Having made such a startling breakthrough with 'Memento', British director Christopher Nolan then had to face the fact that, no matter what he did in the future, his films would always be judged with 'Memento' in mind. Nolan's career however has been anything but a case of too much too soon - he followed up 'Memento' with the accomplished thriller 'Insomnia' and showed that a massive budget held no fear for him with his resurrection of Batman in the Christian Bale-starring 'Batman Begins'. Now comes 'The Prestige', the first film from Nolan that's not a 'must see' but still one with plenty to admire.

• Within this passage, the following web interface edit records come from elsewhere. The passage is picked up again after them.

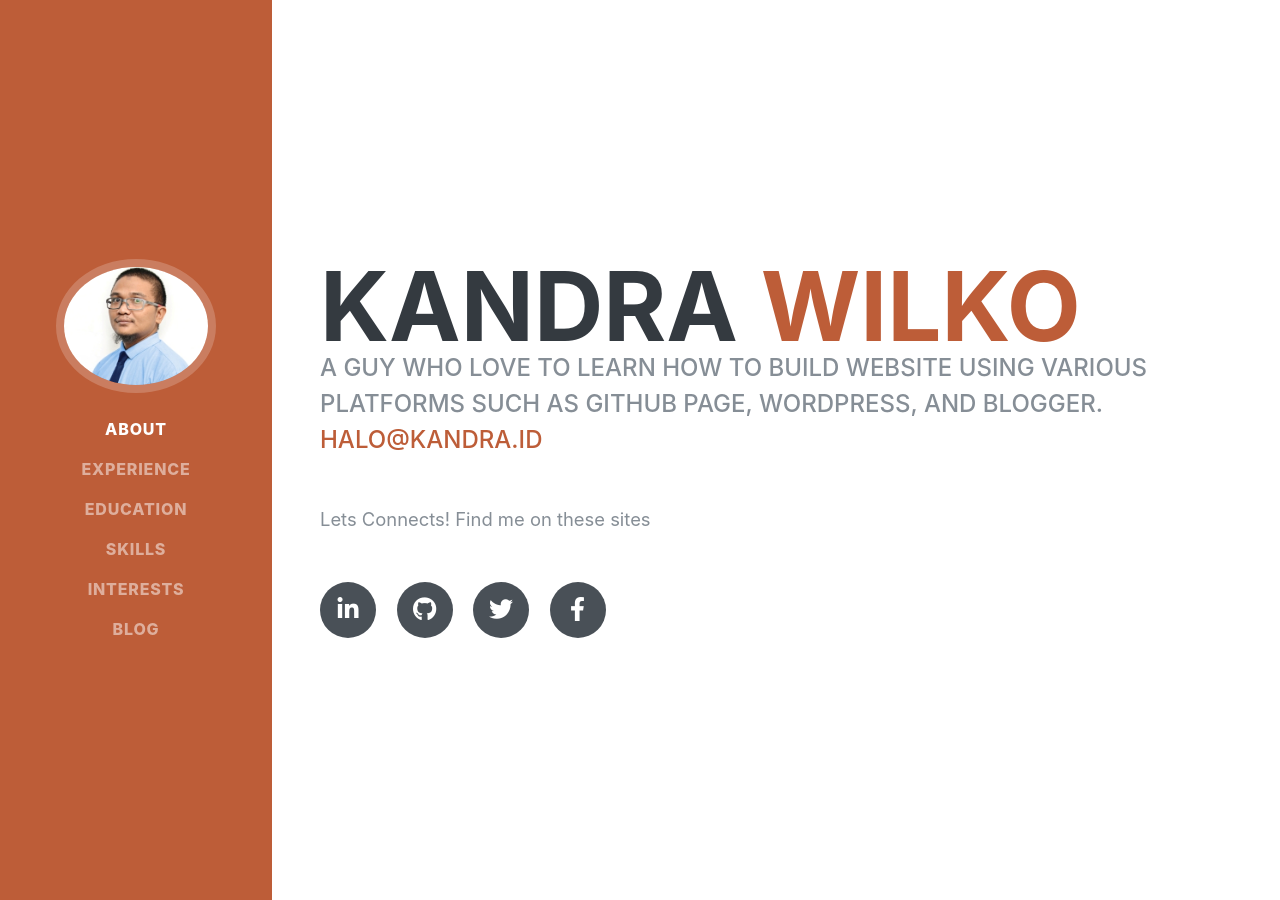
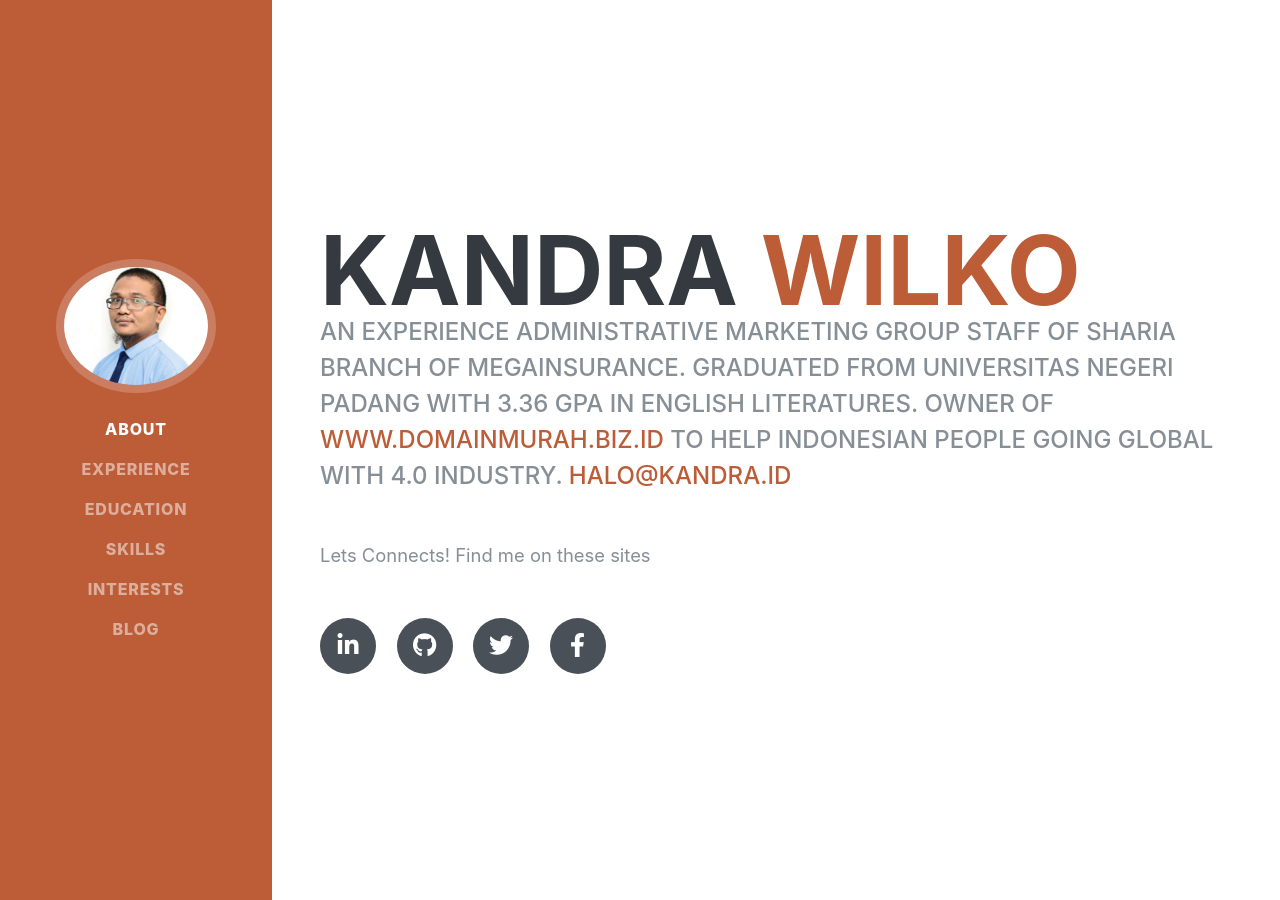
Before and after one commit to kandra-id/kandra-id.github-io, a Jekyll site: the page built from index.html, in a window 1280 px wide and 900 px high. Built offline with Jekyll 4.4.1, drawn with Linux system fonts in a browser that asks for light colours; some web fonts are replaced.

Commit message:
Update default.html

```diff
--- a/_layouts/default.html
+++ b/_layouts/default.html
@@ -12,7 +12,7 @@
         <h1 class="mb-0">Kandra
           <span class="text-primary">Wilko</span>
         </h1>
-        <div class="subheading mb-5">A guy who love to learn how to build website using various platforms such as Github Page, Wordpress, and Blogger.
+        <div class="subheading mb-5">An experience administrative marketing group staff of Sharia Branch of Megainsurance. Graduated from Universitas Negeri Padang with 3.36 GPA in English Literatures. Owner of <a href="https://domainmurah.biz.id" alt="Indonesia Domain Name Registrar">www.domainmurah.biz.id</a> to help Indonesian people going global with 4.0 industry.
           <a href="mailto:{{ site.email | encode_email }}">halo@kandra.id</a>
         </div>
         <p class="lead mb-5">Lets Connects! Find me on these sites</p>
```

Based on the 1995 Christopher Priest book, 'The Prestige' tells the story of two rival magicians in late 19th and early 20th Century England. Once friends, Angier (Jackman) and Borden (Bale) became bitter enemies after a magic trick ended in tragedy and as each has climbed the ladder of success they've made sure to knock one another down a rung or two wherever possible. Both are searching for the ultimate legend-making trick, and as their battle of wits escalates, heartbreak and death lie in store.

Nolan's films have always won praise for their visuals, attention to detail and the performances he gets from his actors and his latest study of identity and deception scores highly in all three areas. In Bale and Jackman he has two great leads, perfectly cast as the rough-but-more-talented magician Borden and smoother uppercrust showman Angier. And they're backed by a strong supporting cast, from Caine as Angier's right-hand man to Johansson as the assistant who ends up working for both men and Bowie as the inventor Nikolai Tesla, whom Angier turns to in his bid to go down in history. Throughout the film is beautiful to look at and the insights into how magic tricks are constructed is brilliant.

The problem with 'The Prestige' is that while the plot has plenty of turns, it's not too hard to see a major part of the twist long before it happens. Even those of us who aren't world beaters at second guessing could see this one coming and in a film about sleight of hand that's an even bigger disappointment than usual. That said, Nolan is such a good director that his film remains engrossing and entertaining right to its defining image at the very end.

You'll still have questions afterwards, just not as many as Nolan had the power to conjure up.

Harry Guerin